Problem: Please write out all the entries exactly, without the pictures.

User interface change data:

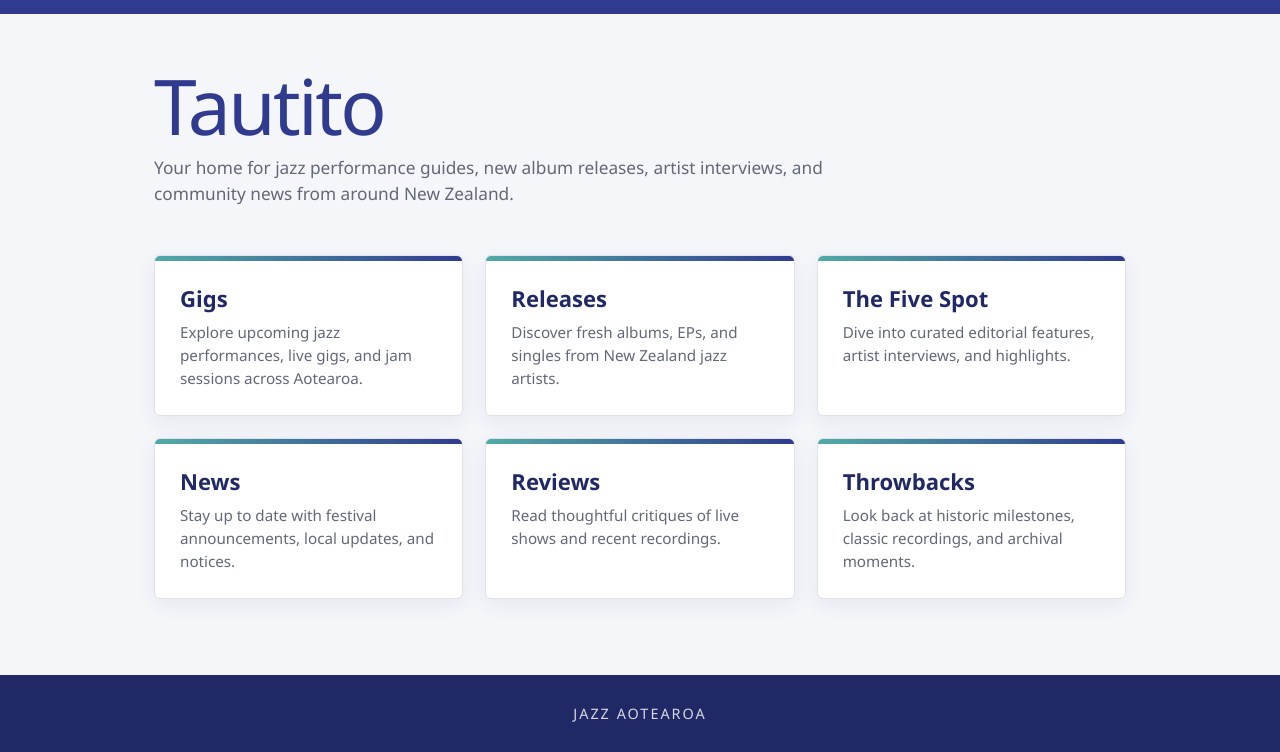
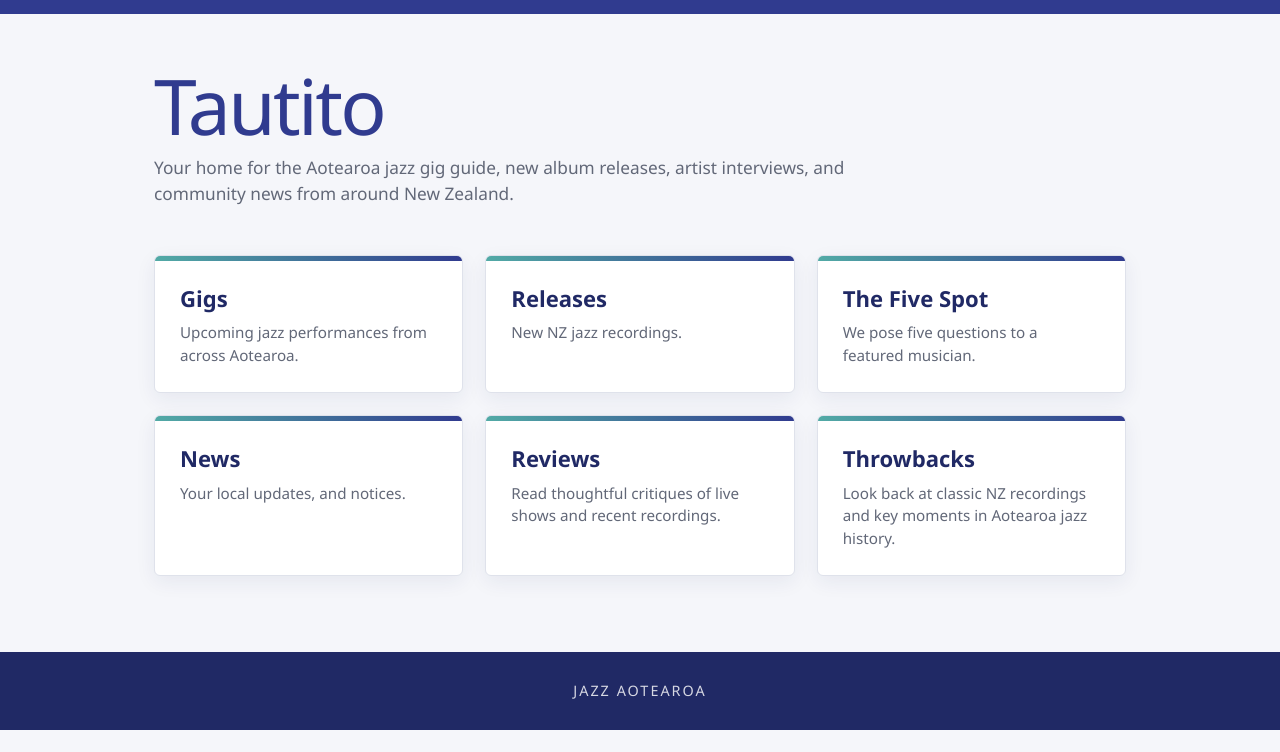
Before and after one commit to tautitoaotearoa/Tautito, a plain HTML site: page index.html in a window 1280 px wide. Shown: the part 106-858 px from the top of the page. After the commit the page ends 836 px from the top, so only its background shows below. Drawn offline with Linux system fonts and the light colour scheme.

Commit message:
Update index.html

```diff
--- a/index.html
+++ b/index.html
@@ -251,28 +251,28 @@
   <main>
     <div class="hero">
       <h1>Tautito</h1>
-      <p class="intro">Your home for jazz performance guides, new album releases, artist interviews, and community news from around New Zealand.</p>
+      <p class="intro">Your home for the Aotearoa jazz gig guide, new album releases, artist interviews, and community news from around New Zealand.</p>
     </div>
 
     <section class="grid" aria-label="Site sections">
       <a href="gigs.html" class="card">
         <h2>Gigs</h2>
-        <p>Explore upcoming jazz performances, live gigs, and jam sessions across Aotearoa.</p>
+        <p>Upcoming jazz performances from across Aotearoa.</p>
       </a>
 
       <a href="releases.html" class="card">
         <h2>Releases</h2>
-        <p>Discover fresh albums, EPs, and singles from New Zealand jazz artists.</p>
+        <p>New NZ jazz recordings.</p>
       </a>
 
       <a href="interviews.html" class="card">
         <h2>The Five Spot</h2>
-        <p>Dive into curated editorial features, artist interviews, and highlights.</p>
+        <p>We pose five questions to a featured musician.</p>
       </a>
 
       <a href="news.html" class="card">
         <h2>News</h2>
-        <p>Stay up to date with festival announcements, local updates, and notices.</p>
+        <p>Your local updates, and notices.</p>
       </a>
 
       <a href="reviews.html" class="card">
@@ -282,7 +282,7 @@
 
       <a href="throwbacks.html" class="card">
         <h2>Throwbacks</h2>
-        <p>Look back at historic milestones, classic recordings, and archival moments.</p>
+        <p>Look back at classic NZ recordings and key moments in Aotearoa jazz history.</p>
       </a>
     </section>
   </main>
```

Exercise result:
Before and after one commit to tautitoaotearoa/Tautito, a plain HTML site: page index.html in a window 1280 px wide. Shown: the part 106-858 px from the top of the page. After the commit the page ends 836 px from the top, so only its background shows below. Drawn offline with Linux system fonts and the light colour scheme.

Commit message:
Update index.html

```diff
--- a/index.html
+++ b/index.html
@@ -251,28 +251,28 @@
   <main>
     <div class="hero">
       <h1>Tautito</h1>
-      <p class="intro">Your home for jazz performance guides, new album releases, artist interviews, and community news from around New Zealand.</p>
+      <p class="intro">Your home for the Aotearoa jazz gig guide, new album releases, artist interviews, and community news from around New Zealand.</p>
     </div>
 
     <section class="grid" aria-label="Site sections">
       <a href="gigs.html" class="card">
         <h2>Gigs</h2>
-        <p>Explore upcoming jazz performances, live gigs, and jam sessions across Aotearoa.</p>
+        <p>Upcoming jazz performances from across Aotearoa.</p>
       </a>
 
       <a href="releases.html" class="card">
         <h2>Releases</h2>
-        <p>Discover fresh albums, EPs, and singles from New Zealand jazz artists.</p>
+        <p>New NZ jazz recordings.</p>
       </a>
 
       <a href="interviews.html" class="card">
         <h2>The Five Spot</h2>
-        <p>Dive into curated editorial features, artist interviews, and highlights.</p>
+        <p>We pose five questions to a featured musician.</p>
       </a>
 
       <a href="news.html" class="card">
         <h2>News</h2>
-        <p>Stay up to date with festival announcements, local updates, and notices.</p>
+        <p>Your local updates, and notices.</p>
       </a>
 
       <a href="reviews.html" class="card">
@@ -282,7 +282,7 @@
 
       <a href="throwbacks.html" class="card">
         <h2>Throwbacks</h2>
-        <p>Look back at historic milestones, classic recordings, and archival moments.</p>
+        <p>Look back at classic NZ recordings and key moments in Aotearoa jazz history.</p>
       </a>
     </section>
   </main>
```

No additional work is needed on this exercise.